Apr 20th 2018

Reflect on Why Trees Are Important This Arbor Day


Put on good boots and grab a shovel, because Arbor Day is coming up on April 27 this year in the United States and on other seasonally appropriate days around the world. Trees are important multipurpose natural resources and have provided fuel, food and shelter through the ages. The Guardian describes how England was almost deforested by the British navy in efforts to build battleships and defeat the Spanish Armada. Some cultures believe trees have mystical properties: According to Druidry, Celtic nations consider rowan trees to be sacred, offering protection from witches and dark magic. Clearly there’s more to trees than meets the eye.

Why Trees Are Important

Trees are great indicators of climate change, and they are also great assets for dealing with its effects, according to Canopy. Their benefits include:

Photosynthesis, Carbon Capture and Oxygen

As plants, trees convert sunlight into energy by photosynthesis. This process captures carbon dioxide, creates oxygen and captures carbon as wood, according to the United Kingdom Forestry Commission. This respiratory process also filters particulate and volatile airborne pollution, Nature Blogs noted. Coastal blue carbon, comprising trees like mangroves in addition to salt water marsh ecosystems, traps a significant amount of atmospheric carbon, according to the National Ocean and Atmospheric Administration.

Trees are the New AC

Leafy canopies cool, and temperatures under shady canopies can be 7–15ºC (44–59ºF) lower than in unshaded areas, as described in The Conversation. Architects and town planners could leverage this benefit to maximize building cooling by planting more trees in urban areas.

Ground Control and Habitat

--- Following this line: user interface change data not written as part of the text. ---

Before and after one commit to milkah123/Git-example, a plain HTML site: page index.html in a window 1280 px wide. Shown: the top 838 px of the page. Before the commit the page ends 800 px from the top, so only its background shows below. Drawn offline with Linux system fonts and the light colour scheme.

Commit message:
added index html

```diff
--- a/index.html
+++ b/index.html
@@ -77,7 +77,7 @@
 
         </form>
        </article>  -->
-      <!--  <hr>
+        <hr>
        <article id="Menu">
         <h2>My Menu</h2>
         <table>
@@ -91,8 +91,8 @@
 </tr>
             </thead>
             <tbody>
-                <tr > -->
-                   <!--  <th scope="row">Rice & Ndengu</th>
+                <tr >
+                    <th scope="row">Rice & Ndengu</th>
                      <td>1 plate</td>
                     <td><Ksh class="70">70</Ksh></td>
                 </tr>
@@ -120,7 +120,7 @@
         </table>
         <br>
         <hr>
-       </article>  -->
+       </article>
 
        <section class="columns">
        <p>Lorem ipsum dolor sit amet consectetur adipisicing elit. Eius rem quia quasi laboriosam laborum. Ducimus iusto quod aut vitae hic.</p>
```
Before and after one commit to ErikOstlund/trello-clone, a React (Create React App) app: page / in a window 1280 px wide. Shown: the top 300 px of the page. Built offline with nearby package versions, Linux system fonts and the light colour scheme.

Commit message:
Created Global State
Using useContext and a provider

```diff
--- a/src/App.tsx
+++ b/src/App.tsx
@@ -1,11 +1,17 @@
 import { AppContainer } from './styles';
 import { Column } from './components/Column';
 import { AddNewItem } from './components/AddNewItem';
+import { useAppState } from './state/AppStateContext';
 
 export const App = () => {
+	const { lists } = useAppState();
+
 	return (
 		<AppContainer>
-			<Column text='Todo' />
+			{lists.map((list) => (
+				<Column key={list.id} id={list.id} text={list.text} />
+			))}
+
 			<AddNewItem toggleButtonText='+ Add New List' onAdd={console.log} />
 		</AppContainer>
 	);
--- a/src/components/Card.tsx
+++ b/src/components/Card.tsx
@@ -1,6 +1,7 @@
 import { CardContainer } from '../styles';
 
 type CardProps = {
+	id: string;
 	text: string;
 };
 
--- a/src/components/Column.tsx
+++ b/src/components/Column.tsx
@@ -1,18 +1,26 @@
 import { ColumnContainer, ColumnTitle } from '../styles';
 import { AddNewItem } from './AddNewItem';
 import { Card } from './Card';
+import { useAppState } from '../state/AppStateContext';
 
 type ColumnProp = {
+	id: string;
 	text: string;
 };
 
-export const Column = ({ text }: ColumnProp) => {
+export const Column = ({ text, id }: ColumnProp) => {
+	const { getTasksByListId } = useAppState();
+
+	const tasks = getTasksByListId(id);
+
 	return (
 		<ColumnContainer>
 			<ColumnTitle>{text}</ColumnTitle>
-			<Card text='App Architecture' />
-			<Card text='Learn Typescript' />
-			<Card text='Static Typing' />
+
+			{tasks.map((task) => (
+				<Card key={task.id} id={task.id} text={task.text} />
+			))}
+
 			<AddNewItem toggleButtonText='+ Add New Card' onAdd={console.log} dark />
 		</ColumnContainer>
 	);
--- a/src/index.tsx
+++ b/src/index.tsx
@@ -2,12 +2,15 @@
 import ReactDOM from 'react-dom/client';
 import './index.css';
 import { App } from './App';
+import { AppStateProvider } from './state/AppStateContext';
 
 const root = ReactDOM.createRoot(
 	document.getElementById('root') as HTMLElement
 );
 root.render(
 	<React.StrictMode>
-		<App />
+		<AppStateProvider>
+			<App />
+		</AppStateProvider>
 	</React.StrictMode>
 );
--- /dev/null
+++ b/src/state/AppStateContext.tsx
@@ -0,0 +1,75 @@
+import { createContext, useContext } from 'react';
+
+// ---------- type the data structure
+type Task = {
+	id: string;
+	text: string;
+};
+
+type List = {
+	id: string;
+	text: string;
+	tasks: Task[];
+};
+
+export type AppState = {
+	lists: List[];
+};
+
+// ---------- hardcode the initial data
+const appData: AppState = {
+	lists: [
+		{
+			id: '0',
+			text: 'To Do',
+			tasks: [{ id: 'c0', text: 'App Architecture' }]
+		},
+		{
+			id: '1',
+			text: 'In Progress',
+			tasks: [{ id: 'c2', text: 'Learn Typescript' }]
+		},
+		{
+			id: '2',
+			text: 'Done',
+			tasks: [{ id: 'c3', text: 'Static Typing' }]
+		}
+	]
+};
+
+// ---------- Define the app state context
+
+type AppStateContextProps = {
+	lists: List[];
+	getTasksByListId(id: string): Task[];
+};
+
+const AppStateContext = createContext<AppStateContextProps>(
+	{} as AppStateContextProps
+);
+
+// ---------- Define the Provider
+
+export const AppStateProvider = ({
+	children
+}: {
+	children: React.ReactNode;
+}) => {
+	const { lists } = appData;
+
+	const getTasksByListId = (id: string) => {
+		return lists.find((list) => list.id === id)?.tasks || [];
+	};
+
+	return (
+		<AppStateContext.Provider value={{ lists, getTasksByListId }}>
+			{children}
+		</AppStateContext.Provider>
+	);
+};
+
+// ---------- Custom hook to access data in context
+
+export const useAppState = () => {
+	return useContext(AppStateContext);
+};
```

Tree roots spread widely outwards from the trunk and, in doing so, can stabilize the surrounding soil. Planting mangroves along vulnerable coastlines does more than soak up carbon — it can mitigate effects from storm surges as weather patterns become more violent, notes the Environmental Protection Agency. On slopes, planting suitable trees can prevent erosion from rain and floods.

The Advent of Arbor Day

According to Smithsonian Gardens, the first tree celebration started in 1594 in Mondoñedo, Spain. Citizens realized the importance of trees and decided to plant more for the future.

The first modern Arbor Day in the U.S. arrived in 1872, when residents of Nebraska City set about repopulating the plains with trees. Connecticut tree fan Birdsey Northrop was such an enthusiast that he spread the word, convincing Japan, Canada and Europe to celebrate trees’ importance, too.

Arbor Day’s Changing Message

Trees obviously enhance the appearance of a neighborhood, but while everyone loves green outdoor space, there’s a lot more to trees than just landscaping. The yearly Arbor Day celebration now has a more serious message for why trees are important, and it has to do with climate change.

National parks are experiencing tree loss due to climate change, increased drought, wildfires and infestations, none of which is inevitable, according to The Conversation. Arbor Day is a chance to bring the focus back to our trees and the environment.

Trees are an effective way of dealing with climate change, mitigating its effects and, as noted above, helping reverse them through carbon capture. Greater numbers of mature trees can make a bigger difference — which is why Arbor Day is becoming more important each year.

What are you doing on April 27? Go on — get out there and plant a tree.